DATA below:

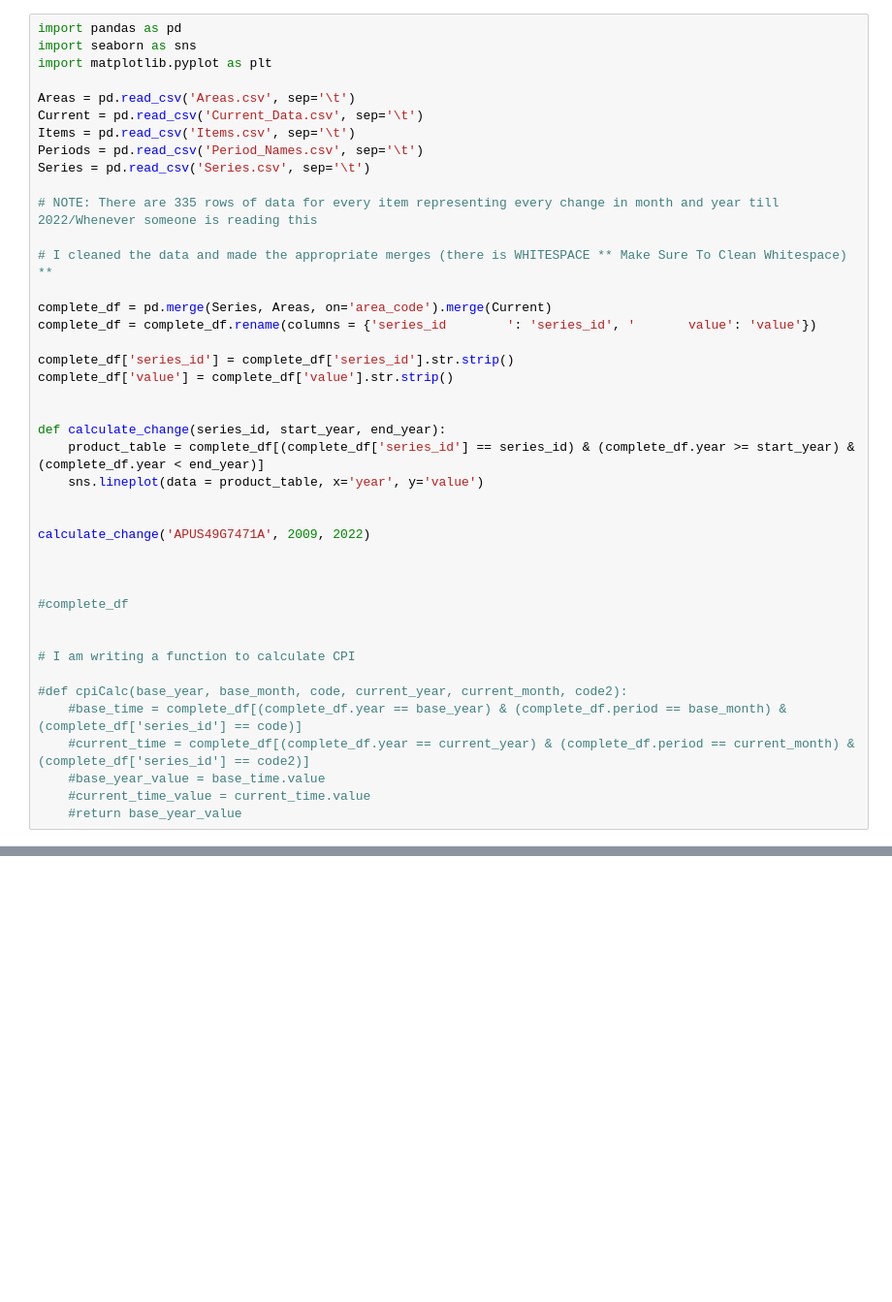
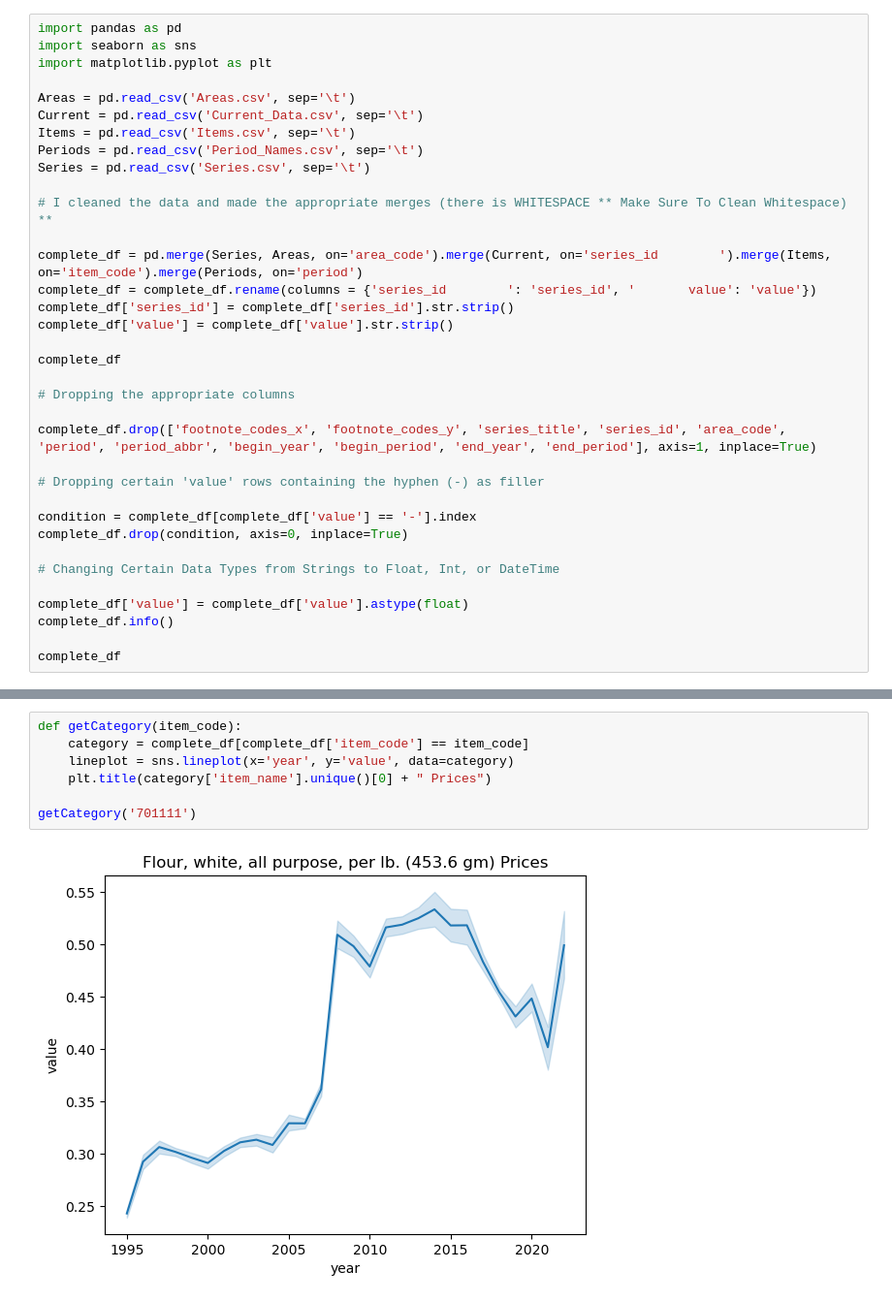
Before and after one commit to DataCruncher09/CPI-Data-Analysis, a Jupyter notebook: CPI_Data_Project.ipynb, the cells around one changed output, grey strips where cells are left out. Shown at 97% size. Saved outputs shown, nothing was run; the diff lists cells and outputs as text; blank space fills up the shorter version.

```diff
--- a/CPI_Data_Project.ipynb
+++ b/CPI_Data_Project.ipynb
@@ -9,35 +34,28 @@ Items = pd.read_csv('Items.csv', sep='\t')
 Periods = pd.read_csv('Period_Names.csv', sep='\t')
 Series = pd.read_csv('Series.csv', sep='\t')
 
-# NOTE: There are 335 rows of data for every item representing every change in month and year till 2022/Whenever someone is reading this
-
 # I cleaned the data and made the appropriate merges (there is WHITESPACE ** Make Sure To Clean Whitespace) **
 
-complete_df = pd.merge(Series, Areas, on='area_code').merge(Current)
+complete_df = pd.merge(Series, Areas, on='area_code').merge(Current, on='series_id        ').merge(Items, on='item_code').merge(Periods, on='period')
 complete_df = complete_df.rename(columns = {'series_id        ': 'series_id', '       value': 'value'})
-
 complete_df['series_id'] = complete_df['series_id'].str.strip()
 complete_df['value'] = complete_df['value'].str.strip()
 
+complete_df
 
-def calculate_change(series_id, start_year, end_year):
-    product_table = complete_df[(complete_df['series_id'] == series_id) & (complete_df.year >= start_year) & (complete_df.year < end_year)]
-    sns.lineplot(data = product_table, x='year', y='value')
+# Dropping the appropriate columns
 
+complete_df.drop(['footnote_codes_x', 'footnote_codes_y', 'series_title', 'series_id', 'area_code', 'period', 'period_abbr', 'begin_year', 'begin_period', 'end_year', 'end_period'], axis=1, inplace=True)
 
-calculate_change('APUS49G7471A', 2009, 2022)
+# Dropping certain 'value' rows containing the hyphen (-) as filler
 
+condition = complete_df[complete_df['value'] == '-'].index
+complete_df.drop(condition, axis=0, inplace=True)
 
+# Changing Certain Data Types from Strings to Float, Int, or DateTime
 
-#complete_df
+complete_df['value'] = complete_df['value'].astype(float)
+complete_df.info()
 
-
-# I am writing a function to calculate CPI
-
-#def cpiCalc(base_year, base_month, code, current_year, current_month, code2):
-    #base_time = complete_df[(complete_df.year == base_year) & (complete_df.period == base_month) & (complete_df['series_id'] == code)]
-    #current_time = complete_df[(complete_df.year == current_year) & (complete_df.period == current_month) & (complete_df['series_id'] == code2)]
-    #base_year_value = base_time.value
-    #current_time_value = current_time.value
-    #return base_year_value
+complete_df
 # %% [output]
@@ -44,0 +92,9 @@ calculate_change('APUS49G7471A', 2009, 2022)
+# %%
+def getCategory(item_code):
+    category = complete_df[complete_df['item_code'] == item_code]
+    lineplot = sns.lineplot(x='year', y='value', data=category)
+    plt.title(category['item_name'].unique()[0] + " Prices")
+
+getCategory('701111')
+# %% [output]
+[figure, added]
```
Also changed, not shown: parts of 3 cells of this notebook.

End of DATA.

PROBLEM TO WORK ON: Exactly reproduce each entry, but drop the pictures.

SOLUTION:
Before and after one commit to DataCruncher09/CPI-Data-Analysis, a Jupyter notebook: CPI_Data_Project.ipynb, the cells around one changed output, grey strips where cells are left out. Shown at 97% size. Saved outputs shown, nothing was run; the diff lists cells and outputs as text; blank space fills up the shorter version.

```diff
--- a/CPI_Data_Project.ipynb
+++ b/CPI_Data_Project.ipynb
@@ -9,35 +34,28 @@ Items = pd.read_csv('Items.csv', sep='\t')
 Periods = pd.read_csv('Period_Names.csv', sep='\t')
 Series = pd.read_csv('Series.csv', sep='\t')
 
-# NOTE: There are 335 rows of data for every item representing every change in month and year till 2022/Whenever someone is reading this
-
 # I cleaned the data and made the appropriate merges (there is WHITESPACE ** Make Sure To Clean Whitespace) **
 
-complete_df = pd.merge(Series, Areas, on='area_code').merge(Current)
+complete_df = pd.merge(Series, Areas, on='area_code').merge(Current, on='series_id        ').merge(Items, on='item_code').merge(Periods, on='period')
 complete_df = complete_df.rename(columns = {'series_id        ': 'series_id', '       value': 'value'})
-
 complete_df['series_id'] = complete_df['series_id'].str.strip()
 complete_df['value'] = complete_df['value'].str.strip()
 
+complete_df
 
-def calculate_change(series_id, start_year, end_year):
-    product_table = complete_df[(complete_df['series_id'] == series_id) & (complete_df.year >= start_year) & (complete_df.year < end_year)]
-    sns.lineplot(data = product_table, x='year', y='value')
+# Dropping the appropriate columns
 
+complete_df.drop(['footnote_codes_x', 'footnote_codes_y', 'series_title', 'series_id', 'area_code', 'period', 'period_abbr', 'begin_year', 'begin_period', 'end_year', 'end_period'], axis=1, inplace=True)
 
-calculate_change('APUS49G7471A', 2009, 2022)
+# Dropping certain 'value' rows containing the hyphen (-) as filler
 
+condition = complete_df[complete_df['value'] == '-'].index
+complete_df.drop(condition, axis=0, inplace=True)
 
+# Changing Certain Data Types from Strings to Float, Int, or DateTime
 
-#complete_df
+complete_df['value'] = complete_df['value'].astype(float)
+complete_df.info()
 
-
-# I am writing a function to calculate CPI
-
-#def cpiCalc(base_year, base_month, code, current_year, current_month, code2):
-    #base_time = complete_df[(complete_df.year == base_year) & (complete_df.period == base_month) & (complete_df['series_id'] == code)]
-    #current_time = complete_df[(complete_df.year == current_year) & (complete_df.period == current_month) & (complete_df['series_id'] == code2)]
-    #base_year_value = base_time.value
-    #current_time_value = current_time.value
-    #return base_year_value
+complete_df
 # %% [output]
@@ -44,0 +92,9 @@ calculate_change('APUS49G7471A', 2009, 2022)
+# %%
+def getCategory(item_code):
+    category = complete_df[complete_df['item_code'] == item_code]
+    lineplot = sns.lineplot(x='year', y='value', data=category)
+    plt.title(category['item_name'].unique()[0] + " Prices")
+
+getCategory('701111')
+# %% [output]
+[figure, added]
```
Also changed, not shown: parts of 3 cells of this notebook.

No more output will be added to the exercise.